ONE HOOD MEDIA—Jasiri X welcomes guests to the opening ceremony. (Photo by J.L. Martello)
In November 2011, the Heinz Endowments produced a report on how the Pittsburgh media portrays African-American males. While the report found low overall media coverage of Black men and boys, representing only 8.9 percent of all front-page stories; the existing coverage was overwhelmingly tied to crime, with 86 percent of television stories about Black men and boys focused on crime.
As one component of the Heinz Endowments’ response to the report, the organization gave One Hood Media and the August Wilson Center for African American Culture a $40,000 grant to fund the One Hood Media Literacy Academy in 2011. The academy for young African-American males gives them the tools to analyze media messages, broaden their media experience and produce their own media.

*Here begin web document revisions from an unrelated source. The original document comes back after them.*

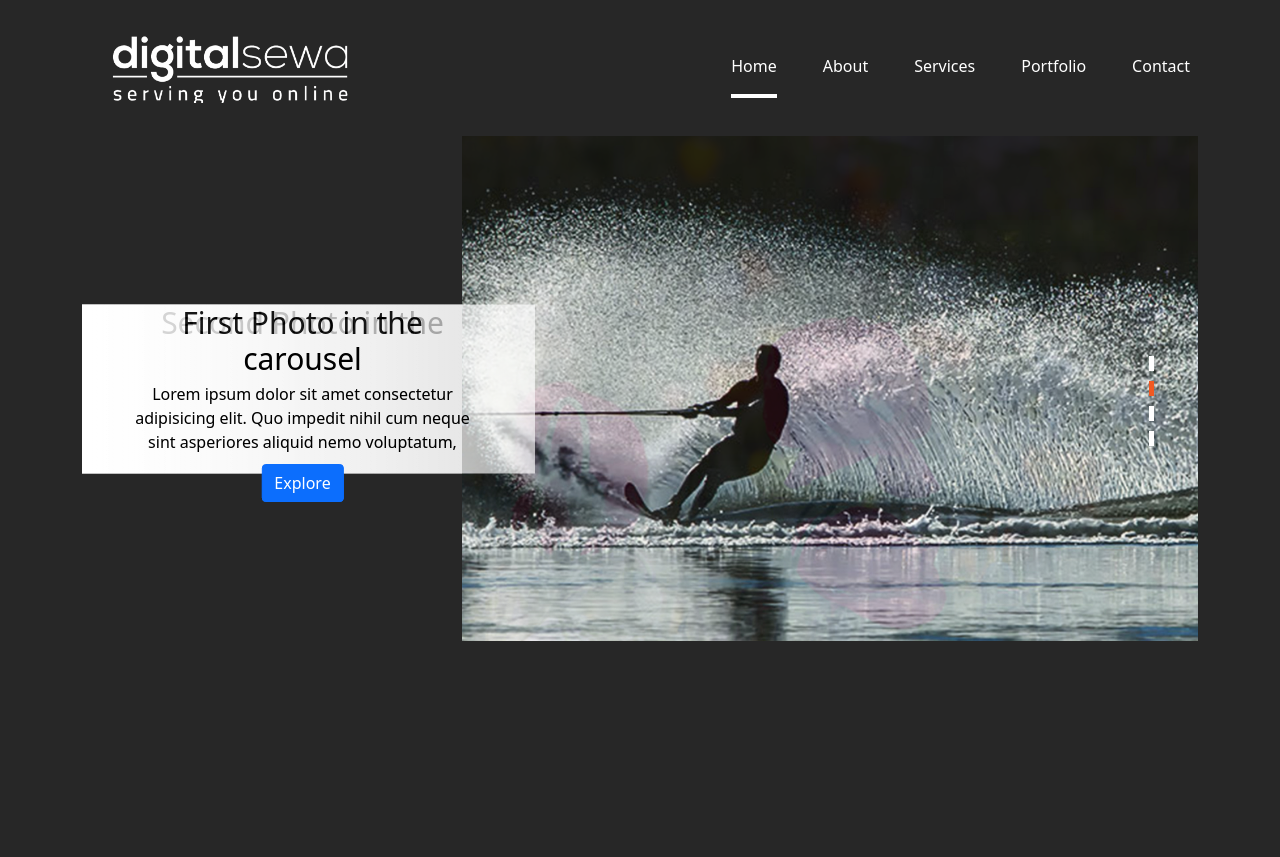
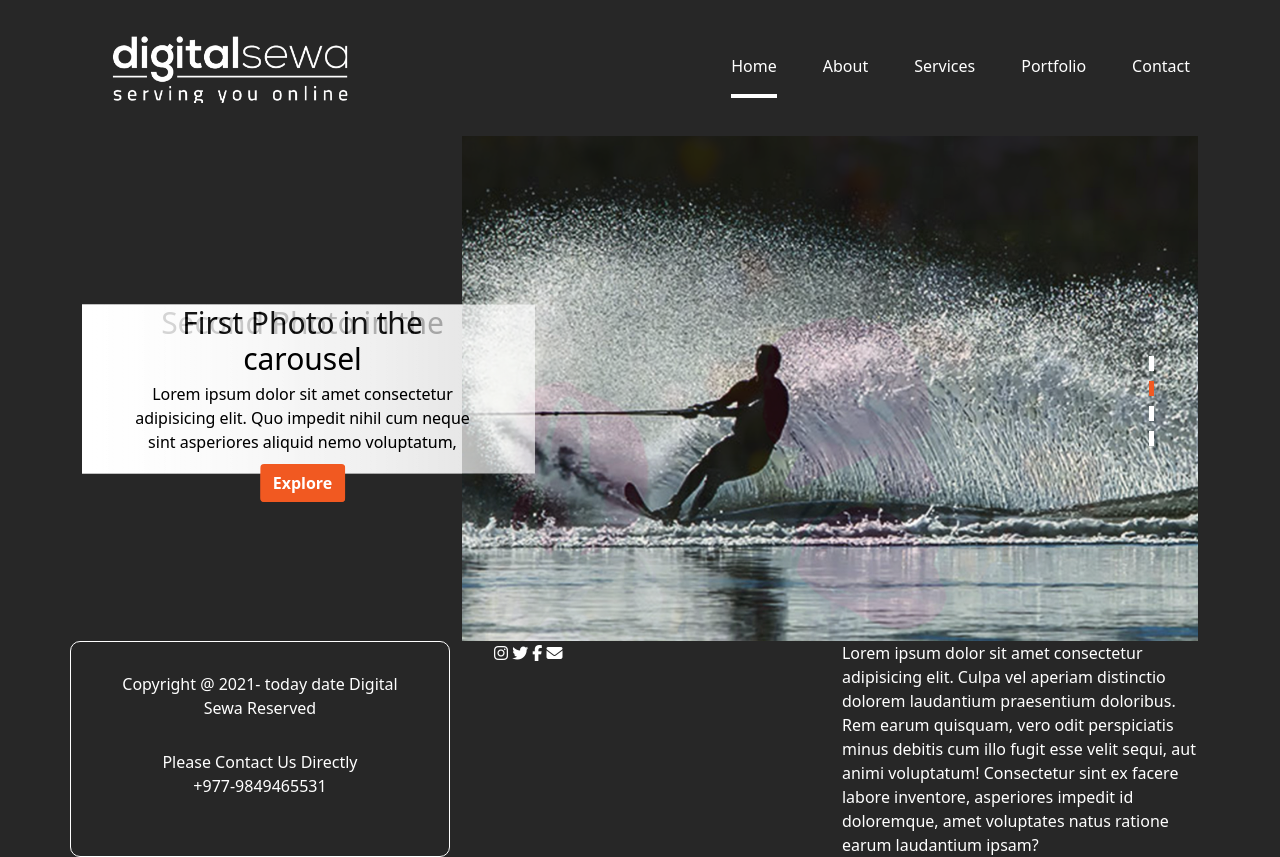
Before and after one commit to hellosanges/digitalsewa, a website: page index.html in a window 1280 px wide. Before the commit the page ends 800 px from the top, so only its background shows below. Drawn offline with nearby package versions, Linux system fonts and the light colour scheme.

Commit message:
bottom changes

```diff
--- a/index.html
+++ b/index.html
@@ -22,6 +22,12 @@
     <link
       rel="stylesheet"
       href="https://cdnjs.cloudflare.com/ajax/libs/animate.css/4.1.1/animate.min.css"
+    />
+    <link
+      rel="stylesheet"
+      href="https://use.fontawesome.com/releases/v5.15.4/css/all.css"
+      integrity="sha384-DyZ88mC6Up2uqS4h/KRgHuoeGwBcD4Ng9SiP4dIRy0EXTlnuz47vAwmeGwVChigm"
+      crossorigin="anonymous"
     />
     <script
       src="https://kit.fontawesome.com/80b16e86b8.js"
@@ -83,7 +89,7 @@
                 Lorem ipsum dolor sit amet consectetur adipisicing elit. Quo
                 impedit nihil cum neque sint asperiores aliquid nemo voluptatum,
               </p>
-              <button type="button" class="btn btn-primary explore_button">
+              <button type="button" class="btn btn-ds explore_button">
                 Explore
               </button>
             </div>
@@ -102,7 +108,7 @@
                 Lorem ipsum dolor sit amet consectetur adipisicing elit. Quo
                 impedit nihil cum neque sint asperiores aliquid nemo voluptatum,
               </p>
-              <button type="button" class="btn btn-primary explore_button">
+              <button type="button" class="btn btn-ds explore_button">
                 Explore
               </button>
             </div>
@@ -121,7 +127,7 @@
                 Lorem ipsum dolor sit amet consectetur adipisicing elit. Quo
                 impedit nihil cum neque sint asperiores aliquid nemo voluptatum,
               </p>
-              <button type="button" class="btn btn-primary explore_button">
+              <button type="button" class="btn btn-ds explore_button">
                 Explore
               </button>
             </div>
@@ -140,7 +146,7 @@
                 Lorem ipsum dolor sit amet consectetur adipisicing elit. Quo
                 impedit nihil cum neque sint asperiores aliquid nemo voluptatum,
               </p>
-              <button type="button" class="btn btn-primary explore_button">
+              <button type="button" class="btn btn-ds explore_button">
                 Explore
               </button>
             </div>
@@ -148,6 +154,35 @@
               <img src="images/1.jpg" class="" alt="" />
             </div>
           </div>
+        </div>
+      </div>
+    </div>
+    <div class="info_sec container">
+      <div class="row">
+        <div class="col-md-4 copyright-info">
+          <span class="align-middle">
+            Copyright @ 2021- today date Digital Sewa Reserved</span
+          >
+          <span>
+            Please Contact Us Directly <br />
+            +977-9849465531</span
+          >
+        </div>
+        <div class="col-md-4">
+          <ul class="social-icons">
+            <a href="facebook.com"><i class="fa fa-instagram"></i></a>
+            <i class="fa fa-twitter"></i>
+            <i class="fa fa-facebook"></i>
+            <i class="fa fa-envelope"></i>
+          </ul>
+        </div>
+        <div class="col-md-4">
+          Lorem ipsum dolor sit amet consectetur adipisicing elit. Culpa vel
+          aperiam distinctio dolorem laudantium praesentium doloribus. Rem earum
+          quisquam, vero odit perspiciatis minus debitis cum illo fugit esse
+          velit sequi, aut animi voluptatum! Consectetur sint ex facere labore
+          inventore, asperiores impedit id doloremque, amet voluptates natus
+          ratione earum laudantium ipsam?
         </div>
       </div>
     </div>
--- a/scss/style.scss
+++ b/scss/style.scss
@@ -1,6 +1,6 @@
 $body-bg: #272727;
 $body-color: #fff;
-//importing main files
+$ds-color: #f15922; //importing main files
 @import "../node_modules/bootstrap/scss/bootstrap";
 .nva-link {
   color: #fff;
@@ -193,3 +193,41 @@ $body-color: #fff;
 .overlay-text {
   margin-bottom: 30px;
 }
+//footer
+.info_sec {
+  span {
+    display: block;
+    margin: 30px;
+  }
+
+  .copyright-info {
+    border: 1px solid white;
+    border-radius: 10px;
+    text-align: center;
+  }
+}
+
+//socials-icon
+
+.social-icons {
+  a {
+    color: white;
+    &:hover {
+      color: $ds-color;
+    }
+  }
+}
+.btn-ds {
+  color: #fff;
+  background-color: #f15922;
+  font-weight: bold;
+  border-radius: 2;
+}
+
+.btn-ds:hover,
+.btn-ds:active,
+.btn-ds:focus,
+.btn-ds.active {
+  background: #ff4c0c;
+  color: #fff;
+}
```
Also changed, not shown: scss/style.css, 1 other file.
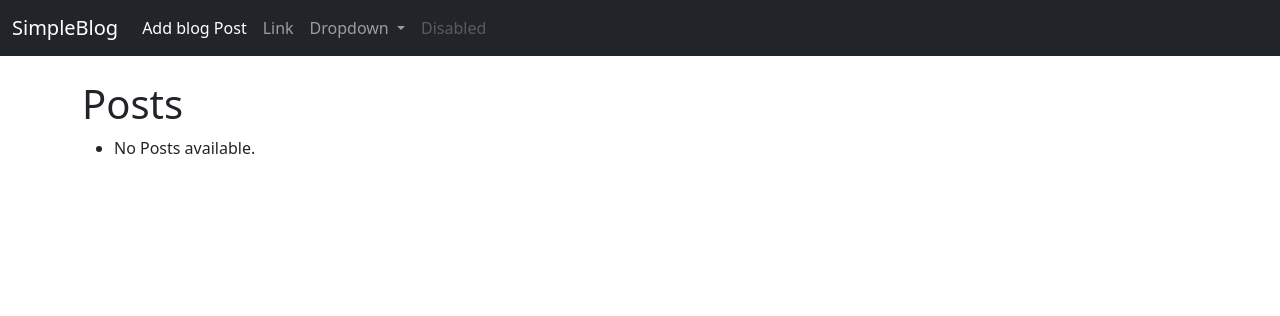
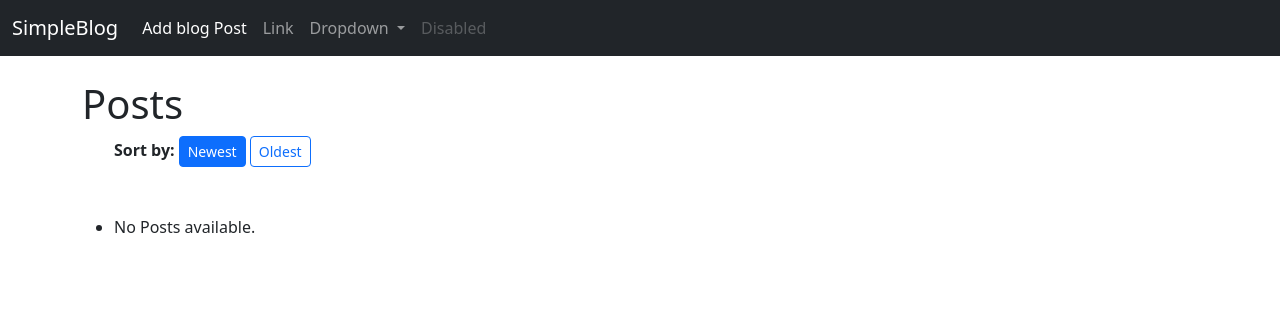
Before and after one commit to justinwastaken/SimpleBlog, a Django app: a page that uses simpleblog/blogapp/templates/home.html in a window 1280 px wide. Shown: the top 316 px of the page. Run offline with Django 5.2, Linux system fonts and the light colour scheme; data that the repository does not hold is empty.

Commit message:
Added feature for changing the order of the blog posts + some small changes on blog_details.html

```diff
--- a/simpleblog/blogapp/models.py
+++ b/simpleblog/blogapp/models.py
@@ -8,6 +8,7 @@ class Post(models.Model):
     title = models.CharField(max_length=255)
     author = models.ForeignKey(User, on_delete=models.CASCADE)
     body = models.TextField()
+    created_at = models.DateTimeField(auto_now_add=True)
 
     def __str__(self):
         return self.title + ' | ' + str(self.author)
--- a/simpleblog/blogapp/templates/home.html
+++ b/simpleblog/blogapp/templates/home.html
@@ -7,12 +7,26 @@
 
 
 <h1>Posts</h1>
+<ul>
+    <div class="mb3">
+        <strong>Sort by:</strong>
 
-<ul>
+        <a href="?order=newest"
+           class="btn btn-sm {% if request.GET.order != 'oldest' %}btn-primary{% else %}btn-outline-primary{% endif %}">
+            Newest
+        </a>
+
+        <a href="?order=oldest"
+           class="btn btn-sm {% if request.Get.order == 'oldest' %}btn-primary{% else %}btn-outline-primary{% endif %}">
+            Oldest
+        </a>
+    </a>
+    </div>
+    <br/> <br/>
 {%for post in object_list%}
     <li><a href="{% url 'blog-details' post.pk %}">
         {{ post.title }}
-        </a> from {{ post.author }} - <small><a href ="{% url 'update_post' post.pk %}">
+        </a> by: {{ post.author.get_full_name }} - <small><a href ="{% url 'update_post' post.pk %}">
             (Edit)
         </a></small>
     <br/>
--- a/simpleblog/blogapp/views.py
+++ b/simpleblog/blogapp/views.py
@@ -11,6 +11,14 @@ from django.urls import reverse_lazy
 class HomeView(ListView):
     model = Post
     template_name = 'home.html'
+
+    def get_queryset(self):
+        order = self.request.GET.get("order")
+
+        if order == "oldest":
+            return Post.objects.order_by("created_at")
+        else:
+            return Post.objects.order_by("-created_at")
 
 class BlogDetailView(DetailView):
     model = Post
```
Also changed, not shown: simpleblog/blogapp/templates/blog_details.html (+6 -2 lines), simpleblog/blogapp/migrations/0002_post_created_at.py (added).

“The curriculum focuses on breaking down a lot of these images that are promoted toward Black men that are primarily negative,” said Jasiri X, one of the academy’s creators. “But it also gives them the skills to create their own media so if you see you’re being misrepresented, you can create a blog where you say this is how I’m representing myself.”
Now One Hood Media is re-launching the academy with an additional two-year $180,000 grant from the Heinz Endowments. On Jan. 25 they held an opening ceremony where they invited the community to learn more about the academy and the misrepresentation of Black males in the media.
“Most of the time Black men are covered it’s in crime or sports,” Jasiri X said. “I would like (our students) to be more intelligent media consumers in terms of not believing everything the media says about them because often times the media you see is trying to sell you something.”
The program is open to 25 African-American males, ages 13 to 19. This year the students in the program will be receiving iPad minis to aid them in learning how to master blogging, video production and social media.
“Young people are really bombarded with more media images than ever before,” Jasiri X said. “We’re also teaching about appropriate use of social media. So, with how dominant social media has become in our lives, we really think we should teach young people how to use it appropriately.”
As a successful hip-hop artist and online blogger, Jasiri X has ample experience with the power of the media. In addition to the attention he’s garnered with YouTube sensations like “What if the Tea Party was Black,” he also produces an internet news series, “This Week with Jasiri X.”
“For me as a hip-hop artist, I don’t talk about the things you hear on mainstream radio. By being able to create my own media, I’ve been able to really create a career for myself,” he said. “I blog every week so for me finding that niche in creating media people wanted to see and covering areas that weren’t covered led me to building my own career.”
The opening ceremony featured Grammy award winning artist David Banner and a performance by One Hood Media Academy graduates Jordan Montgomery and Cameron Layne. Jasiri X said he has been impressed with the wisdom and creativity that came out of the academy’s first class of graduates.
“Who speaks for young Black men? We want to empower the young Black men to have their own voice,” Jasiri X said. “I was really surprised at the world analysis these young men had so you’d be surprised if you ask them, what they can create.”